by D. Martyn Lloyd-Jones (selected by Frank Cumbers)
The need of Christian discipline
[The Psalmist] is very sorry for himself. There is nothing wrong with his life. He is a very good man. But he is being very hard pressed, he is being dealt with very unfairly, and even God seems to be unfair to him. That is how he thought about himself while he was outside the sanctuary. But inside the sanctuary all this is changed."... So foolish was I, and ignorant: I was as a beast before thee" [Psalm 73:22]. What a transfiguration! What an entirely different view of himself! And it is all the result of his thinking being put right, and made truly spiritual....
This man ... not only reveals his honesty and his sincerity, and the truthfulness that was so essentially a part of his makeup, but als—and this is the thing I want to emphasize—he displays an understanding of the nature of the spiritual life.
In these two verses [21-22] we have this man's account of his repentance.

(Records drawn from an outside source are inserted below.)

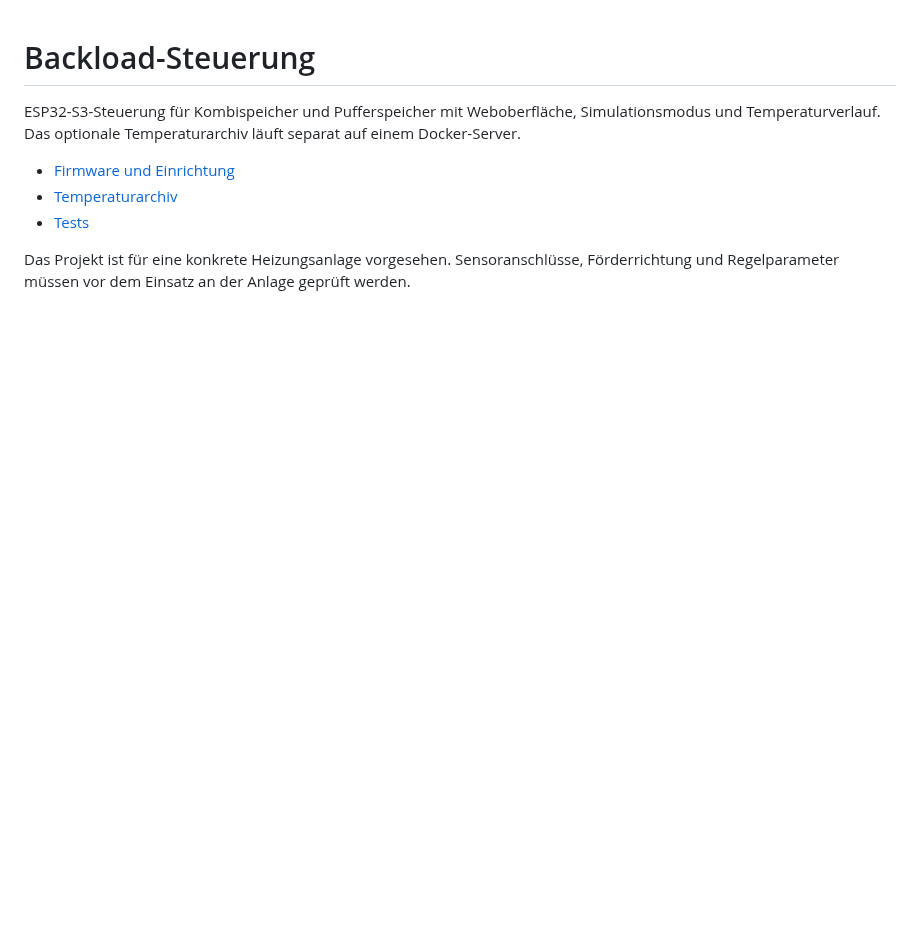
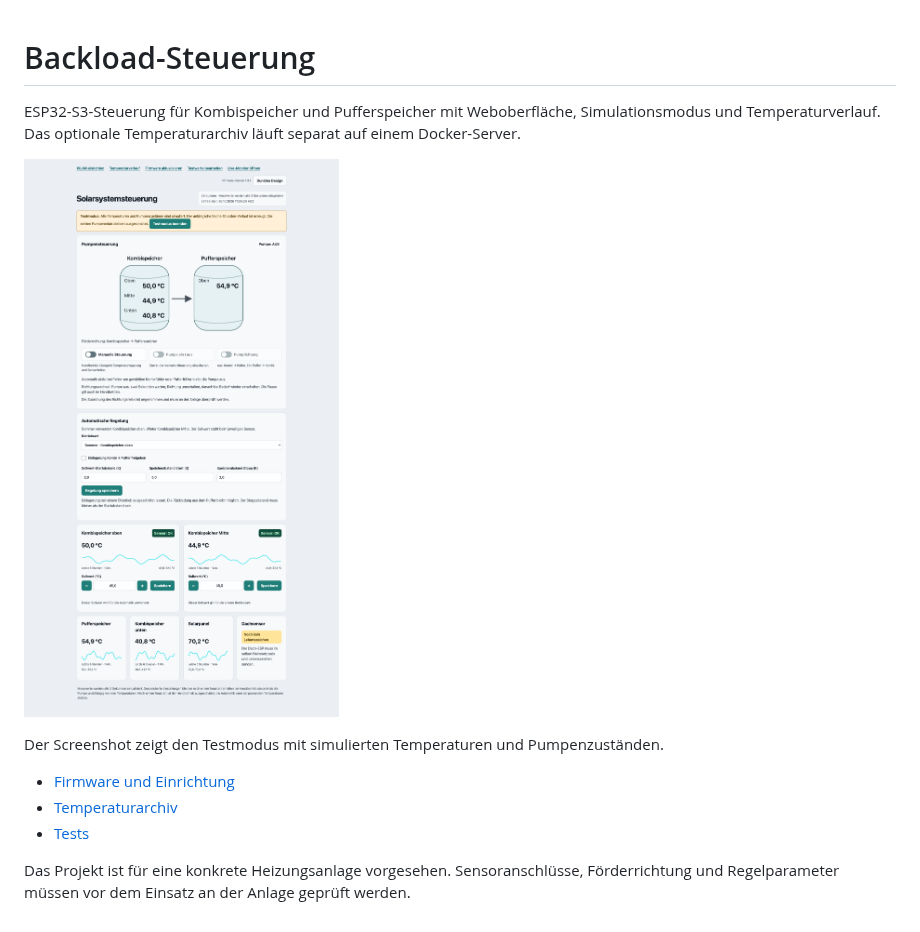
Before and after one commit to NemoN/Solarsystemsteuerung_ESP32, a Markdown page: README.md, the part around the change. Rendered like a GitHub page; pictures changed too: Documentation/steuerung-testmodus.png (added); blank space fills up the shorter version.

Commit message:
Add dashboard screenshot

```diff
--- a/README.md
+++ b/README.md
@@ -3,6 +3,10 @@
 ESP32-S3-Steuerung für Kombispeicher und Pufferspeicher mit Weboberfläche,
 Simulationsmodus und Temperaturverlauf. Das optionale Temperaturarchiv läuft
 separat auf einem Docker-Server.
+
+![Weboberfläche der Solarsystemsteuerung mit simulierten Testwerten](Documentation/steuerung-testmodus.png)
+
+Der Screenshot zeigt den Testmodus mit simulierten Temperaturen und Pumpenzuständen.
 
 - [Firmware und Einrichtung](Backload/LIESMICH.txt)
 - [Temperaturarchiv](history-server/README.md)
```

We learn what he said to himself about himself and, in particular, about his recent conduct. It is, indeed, a classic example of honest self-examination. I invite you to consider it with me because of its important bearing on Christian discipline. This repentance, this state in which a man pauses and looks at himself and talks to himself about himself, is one of the most essential and vital aspects of what is commonly called the discipline of the Christian life. I do not apologize for emphasizing this again, because it is a matter which is being seriously neglected at the present. How often do we hear about the discipline of the Christian life these days? How often do we talk about it? How often is it really to be found at the heart of our evangelical living? There was a time in the Christian Church when this was at the very center, and it is, I profoundly believe, because of our neglect of this discipline that the Church is in her present position. Indeed, I see no hope whatsoever of any true revival and reawakening until we return to it.
Faith on Trial, pp. 65-6
“Text reproduced from ‘A First Book of Daily Readings’ by Martyn Lloyd-Jones, published by Epworth Press 1970 & 1977 © Trustees for Methodist Church Purposes. Used with permission.”
Comments on D. Martyn Lloyd-Jones, A First Book of Daily Readings
"These gems of evangelical truth, biblically based, help the reader to understand this world in the light of the Word." —Church Herald
"Christ-honoring, thought-provoking discussions" —Presbyterian Journal
"Few daily devotional books offer as much substantial insight as this one." —Christian Bookseller
"...will help to either open or close your day." —Evangelize